Ronaldo, playing his first game for Brazil after two-and-a-half years of injury and frustration, made a lively international comeback as the four-time world champions beat Yugoslavia 1-0 on Wednesday.
The Inter Milan striker, who looked confident and refused to be put off by rough Yugoslav marking and a wet and bumpy pitch, played the first 45 minutes and provided the high point in another flawed Brazilian performance.
Gremio striker Luizao, who replaced Ronaldo at half time, headed the only goal in the 72nd minute after an uninspired Brazil team struggled to break down a stubborn Yugoslav defence in their last warm-up game at home before the World Cup.

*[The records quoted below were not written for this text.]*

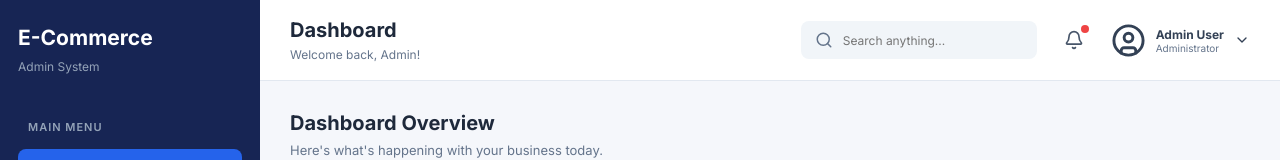
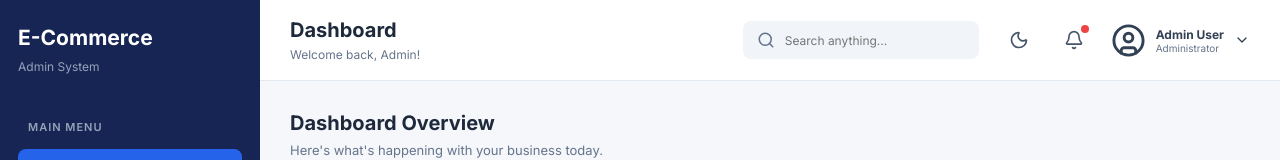
Before and after one commit to Leeeeei28/ecommerce-admin, a React (Vite) app: page / in a window 1280 px wide. Shown: the top 160 px of the page. Built offline with nearby package versions, Linux system fonts and the light colour scheme.

Commit message:
Integrate the Darkmode Theme

```diff
--- a/src/App.jsx
+++ b/src/App.jsx
@@ -1,5 +1,5 @@
 
-import { useState } from "react";
+import { useState, useEffect } from "react";
 
 import Sidebar from "./components/Sidebar";
 import Header from "./components/Header";
@@ -36,6 +36,19 @@ import "./App.css";
 function App() {
   const [activePage, setActivePage] = useState("Dashboard");
 
+  const [isDarkMode, setIsDarkMode] = useState(() => {
+    return localStorage.getItem("ecommerce-theme") === "dark";
+  });
+
+  useEffect(() => {
+    document.body.classList.toggle("dark-mode", isDarkMode);
+
+    localStorage.setItem(
+      "ecommerce-theme",
+      isDarkMode ? "dark" : "light"
+    );
+  }, [isDarkMode]);
+
   return (
     <div className="app-container">
       <Sidebar
@@ -47,6 +60,8 @@ function App() {
         <Header
           activePage={activePage}
           onNavigate={setActivePage}
+          isDarkMode={isDarkMode}
+          onToggleTheme={() => setIsDarkMode((previous) => !previous)}
         />
 
         <section className="page-content">
--- a/src/components/Header.css
+++ b/src/components/Header.css
@@ -72,6 +72,46 @@
   align-items: center;
   padding: 5px;
 }
+
+
+.theme-toggle-btn {
+  width: 36px;
+  height: 36px;
+  display: flex;
+  align-items: center;
+  justify-content: center;
+  border: none;
+  border-radius: 8px;
+  background: transparent;
+  color: #475569;
+  transition: background 0.2s ease;
+}
+
+.theme-toggle-btn:hover {
+  background: #F1F5F9;
+}
+
+body.dark-mode .header {
+  background: var(--bg-secondary);
+  border-bottom-color: var(--border-color);
+}
+
+body.dark-mode .header-left h2,
+body.dark-mode .admin-profile,
+body.dark-mode .theme-toggle-btn,
+body.dark-mode .notification-btn {
+  color: var(--text-primary);
+}
+
+body.dark-mode .header-left p,
+body.dark-mode .admin-info small {
+  color: var(--text-secondary);
+}
+
+body.dark-mode .theme-toggle-btn:hover {
+  background: var(--bg-tertiary);
+}
+
 
 .notification-dot {
   position: absolute;
--- a/src/components/Header.jsx
+++ b/src/components/Header.jsx
@@ -9,11 +9,13 @@ import {
   Settings,
   User,
   X,
+  Sun,
+  Moon,
 } from "lucide-react";
 
 import "./Header.css";
 
-function Header({ activePage, onNavigate }) {
+function Header({ activePage, onNavigate, isDarkMode, onToggleTheme }) {
   const [search, setSearch] = useState("");
   const [showSearchResults, setShowSearchResults] = useState(false);
   const [showNotifications, setShowNotifications] = useState(false);
@@ -162,6 +164,16 @@ function Header({ activePage, onNavigate }) {
           )}
         </div>
 
+        {/* Dark Mode Toggle */}
+        <button
+          className="theme-toggle-btn"
+          onClick={onToggleTheme}
+          aria-label={isDarkMode ? "Switch to light mode" : "Switch to dark mode"}
+          title={isDarkMode ? "Light Mode" : "Dark Mode"}
+        >
+          {isDarkMode ? <Sun size={20} /> : <Moon size={20} />}
+        </button>
+
         {/* Notifications */}
         <div className="header-dropdown-container">
           <button
```
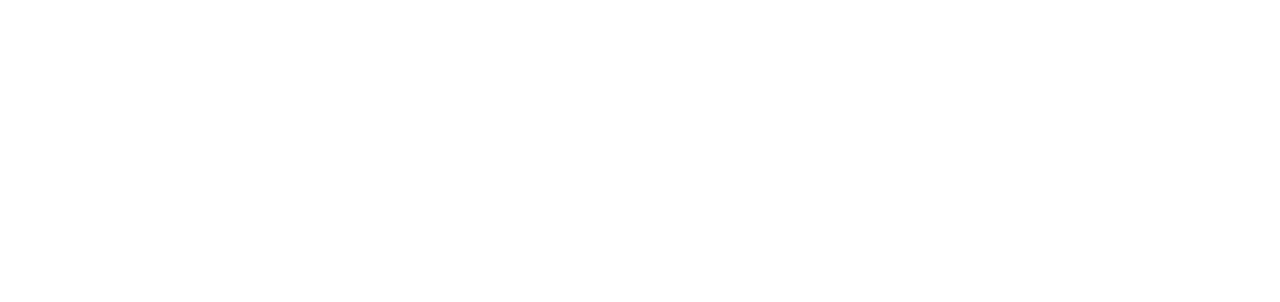
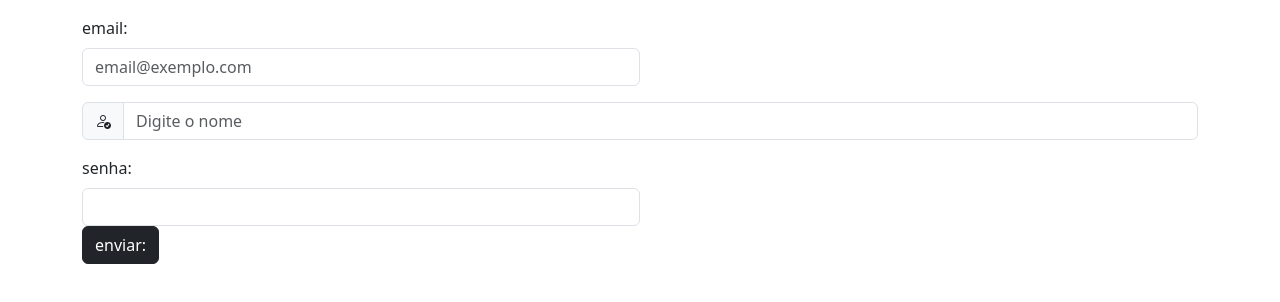
Before and after one commit to LauraDuttra/Bootstrap_Intro_Laura, a plain HTML site: page ex4_formulario-sub-css/ex4.html in a window 1280 px wide. Drawn offline with nearby package versions, Linux system fonts and the light colour scheme.

Commit message:
finalizado

```diff
--- a/ex4_formulario-sub-css/ex4.html
+++ b/ex4_formulario-sub-css/ex4.html
@@ -1,5 +1,7 @@
 <!DOCTYPE html>
 <html lang="pt-br">
+
+
 <head>
     <meta charset="UTF-8">
     <meta name="viewport" content="width=device-width, initial-scale=1.0">
@@ -19,6 +21,42 @@
 
     <!-- 1ª Digitação (Aqui) -->
 
+    <div class="container mt-3">
+        <form class="custom-form">
+            <div class="col-sm-6 mb-3">
+                <label for="email" class="form-label">
+                    email:
+                </label>
+                <input type="text"
+                class="form-control custom-input"
+                placeholder="email@exemplo.com"
+                id="email">
+            </div>
+
+            <div class="input-group col-sm-6 mb-3">
+                <span class="input-group-text custon icon">
+                    <i class="bi bi-person-check"></i>
+                </span>
+                <input type="text"
+                class="form-control custom-input"
+                placeholder="Digite o nome">
+            </div>
+
+            <div class="col-sm-6 mb-3">
+                <label for="senha" class="form-label">
+                    senha:
+                </label>
+                <input type="password"
+                class="form-control custom-input"
+                id="senha">
+                <button type="submit"
+                class="btn btn-dark custom-button">
+                    enviar:
+                </button>
+            </div>
+        </form>
+    </div>
+
 
     <script src="https://cdn.jsdelivr.net/npm/bootstrap@5.3.0/dist/js/bootstrap.bundle.min.js"></script>
 </body>
```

The goal came as the 57,000 crowd were getting restless and chanting the name of Romario -- the veteran striker who has been controversially snubbed by coach Luiz Felipe Scolari.
The fans booed the Brazilian players and cried "Ole" when Yugoslavia had possession.
The home team again lacked creativity as Scolari opted to field three central defenders, two full-backs and two tackling specialists in midfield.
Brazil's best spell came in the opening half hour, with Ronaldo eager to run at defenders and Ronaldinho Gaucho appearing to enjoy a new role behind the two attackers in the absence of the injured Rivaldo.
Yugoslavia were not taking any chances on Ronaldo's fitness and three or four defenders were quickly onto him whenever he got the ball.
But the Inter Milan player refused to be intimidated and still managed to escape the Yugoslavs's rough tackling on enough occasions to provide Brazil's best moments in the first half.
In the 14th minute, he created their first real opening when he slipped a first-time pass to Ronaldinho Gaucho who shot straight at goalkeeper Dragoslav Jevric.
Ronaldo set up another excellent chance when he threaded a pass through three defenders to Roberto Carlos, who unleashed a swerving shot which flew narrowly over the crossbar.
Ronaldo also tried his luck outside the penalty area. One shot was deflected off a defender and looped over a startled Jevric and another was comfortably held by the Yugoslav goalkeeper.
His best chance came when he broke down the left but his shot was again saved by Jevric.
But as Brazil ran out of ideas, the crowd grew restless.
The first cries for Romario were heard in the 37th minute and one minute later the dreaded chant of "burro, burro" (idiot, idiot) -- traditionally aimed at coaches by dissatisfied crowds in Brazil -- echoed around the stadium.
Brazil had a good spell early in the second half with Roberto Carlos having two rasping shots well saved by Jevric. The goalkeeper also made a good stop to turn away a shot on the turn by Ronaldinho Gaucho.
At the other end, a weak shot by Mateja Kezman on the edge of the area was saved by Marcos.
Brazil's goal finally arrived when Cafu crossed from the right at the second attempt and Luizao -- in whom Scolari has publicly deposited full confidence -- leapt to head the winner.
Luizao's inclusion was controversial as he had not played for seven weeks because of a legal wrangle with his former club Corinthians.
But his goal was not enough to lift the crowd and Brazil left the field to another resounding chorus of jeers.